By Dan Shapley
Even outside of churches, Christian leaders are tremendously powerful, given their respected standing in the community, their persuasive oratory and the increasingly influential political muscle they can flex. So when Episcopal Presiding Bishop Katharine Jefferts Schori told the Senate that energy and climate policy is a moral and geopolitical issue of utmost importance, we should listen. And when the Southern Baptist Convention's statement on global warming rejects the idea of mandated limits on carbon emissions out of fear of exacerbating poverty, we should listen. Clearly, when it comes to global warming policy there isn't consensus among the many denominations, their leaders and their flocks.

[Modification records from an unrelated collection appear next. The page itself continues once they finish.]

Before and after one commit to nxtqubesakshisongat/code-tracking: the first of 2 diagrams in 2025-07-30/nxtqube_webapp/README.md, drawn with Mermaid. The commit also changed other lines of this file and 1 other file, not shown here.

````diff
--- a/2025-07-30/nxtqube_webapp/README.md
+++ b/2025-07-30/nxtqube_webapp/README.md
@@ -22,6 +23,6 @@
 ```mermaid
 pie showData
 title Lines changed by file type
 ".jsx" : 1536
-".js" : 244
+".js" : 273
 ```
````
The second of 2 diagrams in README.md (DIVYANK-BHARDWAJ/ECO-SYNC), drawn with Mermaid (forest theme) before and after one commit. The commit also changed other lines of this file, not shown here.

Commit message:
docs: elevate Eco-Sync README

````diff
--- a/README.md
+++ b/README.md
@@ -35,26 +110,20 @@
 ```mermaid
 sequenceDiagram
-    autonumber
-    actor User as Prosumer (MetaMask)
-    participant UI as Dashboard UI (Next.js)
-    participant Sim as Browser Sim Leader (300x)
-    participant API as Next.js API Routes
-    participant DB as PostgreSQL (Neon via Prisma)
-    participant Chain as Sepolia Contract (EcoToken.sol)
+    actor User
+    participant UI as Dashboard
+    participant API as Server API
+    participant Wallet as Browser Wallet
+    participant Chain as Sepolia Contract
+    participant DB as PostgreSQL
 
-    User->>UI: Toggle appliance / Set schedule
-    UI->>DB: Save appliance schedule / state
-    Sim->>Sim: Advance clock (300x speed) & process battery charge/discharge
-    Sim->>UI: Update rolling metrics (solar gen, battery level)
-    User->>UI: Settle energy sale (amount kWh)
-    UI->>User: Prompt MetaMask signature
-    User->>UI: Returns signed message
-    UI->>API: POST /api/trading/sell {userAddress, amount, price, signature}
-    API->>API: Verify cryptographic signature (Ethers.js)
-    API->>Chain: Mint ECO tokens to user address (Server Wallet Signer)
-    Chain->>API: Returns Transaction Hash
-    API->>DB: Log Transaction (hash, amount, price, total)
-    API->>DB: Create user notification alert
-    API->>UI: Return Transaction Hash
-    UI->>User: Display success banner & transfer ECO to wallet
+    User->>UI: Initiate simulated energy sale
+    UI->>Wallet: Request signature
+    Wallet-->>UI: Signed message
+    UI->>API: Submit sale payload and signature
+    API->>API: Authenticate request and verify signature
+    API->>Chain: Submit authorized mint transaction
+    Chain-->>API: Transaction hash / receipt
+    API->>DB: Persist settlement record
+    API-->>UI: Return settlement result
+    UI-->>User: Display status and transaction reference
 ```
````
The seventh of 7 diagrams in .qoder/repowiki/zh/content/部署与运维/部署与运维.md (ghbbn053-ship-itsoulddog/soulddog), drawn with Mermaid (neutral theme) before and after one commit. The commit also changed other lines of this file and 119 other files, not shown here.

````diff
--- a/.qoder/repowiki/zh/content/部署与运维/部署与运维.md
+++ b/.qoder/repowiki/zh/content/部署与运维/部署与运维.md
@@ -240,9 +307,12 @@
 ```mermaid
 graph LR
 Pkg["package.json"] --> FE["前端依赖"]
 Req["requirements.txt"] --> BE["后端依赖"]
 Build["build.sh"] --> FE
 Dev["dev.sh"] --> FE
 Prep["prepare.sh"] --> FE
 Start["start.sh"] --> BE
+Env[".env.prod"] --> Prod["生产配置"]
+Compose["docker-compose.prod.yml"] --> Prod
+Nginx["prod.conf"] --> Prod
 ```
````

But increasingly outspoken leaders and groups of leaders are -- at a minimum -- acknowledging the moral implications of runaway climate change, and the secular power they wield will play an increasingly influential role in the halls of government.